The GNSS downstream value chain
The GNSS downstream utilises the upstream-provided infrastructure and signals within their components, applications and services. This downstream industry can be broken down into three broad classifications within the value chain:
- Component manufacturers, including manufacturers of GNSS-specific components (e.g. GNSS chipsets and antennae), small GNSS receivers and integration-ready GNSS receivers (i.e. supplied to system integrators);
- System integrators, integrating GNSS capability into larger systems such as vehicles;
- Value-added service providers, whose services improve access and use of GNSS (e.g. GNSS-enabled software such as maps, added-value services, applications, telecoms and other such uses as location-related data downloads).
State of the market
The GNSS downstream industry is highly consolidated, especially at the component manufacturer level, which represents most of the industry’s core value. System integrators consist primarily of car manufacturers and smartphone vendors, for which GNSS represents only a small part of the total product offering.
EUSPA regularly analyses the GNSS value chain to estimate the proportion of the market held by companies in each world region. The list, with nearly 900 companies in each segment of the value chain for the 2017 edition, can be found here.
In its GNSS market report, EUSPA also reviews the state of the European downstream industry. According to the latest report, European companies account for 25.8 % of the global GNSS downstream market (2015), with substantial variation across the value chain and market segments. In particular, Europe is strong in the development of value-added applications, with innovation being driven by small and medium-sized enterprises (SMEs) and start-ups, among others.
One of the priorities of the EU is to strengthen its economic value and competitiveness by creating opportunities for SMEs and using their potential for innovation. The experience of European GNSS research and development (R&D) projects proves that SMEs are especially strong in applications for fleet management, vehicle tracking and recreation/tourism.
To further support the competitiveness of European SMEs, the EUSPA regularly provides financial support through a variety of funding programmes, including the Fundamental Elements and Horizon 2020 programme.
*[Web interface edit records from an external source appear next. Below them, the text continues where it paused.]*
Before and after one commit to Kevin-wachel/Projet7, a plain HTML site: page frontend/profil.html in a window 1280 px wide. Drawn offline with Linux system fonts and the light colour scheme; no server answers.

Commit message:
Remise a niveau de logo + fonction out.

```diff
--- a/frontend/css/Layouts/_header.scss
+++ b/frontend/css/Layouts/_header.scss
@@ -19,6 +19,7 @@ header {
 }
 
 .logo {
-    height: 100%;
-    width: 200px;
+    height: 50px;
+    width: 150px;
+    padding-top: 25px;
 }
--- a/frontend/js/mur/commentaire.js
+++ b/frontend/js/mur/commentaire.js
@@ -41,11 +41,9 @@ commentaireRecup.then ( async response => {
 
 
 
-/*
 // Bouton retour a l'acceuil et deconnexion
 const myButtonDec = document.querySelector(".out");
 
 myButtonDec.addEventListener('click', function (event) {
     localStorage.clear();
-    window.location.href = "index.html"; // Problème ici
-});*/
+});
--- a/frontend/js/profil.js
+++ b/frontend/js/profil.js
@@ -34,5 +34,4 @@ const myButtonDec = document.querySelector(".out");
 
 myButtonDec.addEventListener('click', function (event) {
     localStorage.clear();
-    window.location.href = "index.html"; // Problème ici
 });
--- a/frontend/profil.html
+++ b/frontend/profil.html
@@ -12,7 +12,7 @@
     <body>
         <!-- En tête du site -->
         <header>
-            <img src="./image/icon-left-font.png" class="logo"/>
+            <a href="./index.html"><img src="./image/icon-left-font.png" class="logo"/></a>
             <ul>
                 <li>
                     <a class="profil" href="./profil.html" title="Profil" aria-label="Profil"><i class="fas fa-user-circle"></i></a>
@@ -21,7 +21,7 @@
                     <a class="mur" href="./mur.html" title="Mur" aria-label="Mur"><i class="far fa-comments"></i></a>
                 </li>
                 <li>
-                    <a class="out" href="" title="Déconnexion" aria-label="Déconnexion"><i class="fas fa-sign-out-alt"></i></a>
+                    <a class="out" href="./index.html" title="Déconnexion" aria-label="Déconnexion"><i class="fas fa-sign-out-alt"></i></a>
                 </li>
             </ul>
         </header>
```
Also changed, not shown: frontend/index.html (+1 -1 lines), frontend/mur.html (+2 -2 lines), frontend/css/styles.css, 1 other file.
If you are looking for funding opportunities, please refer to the EUSPA opportunities section.
For more information about R&D, please visit the resources for start-ups section.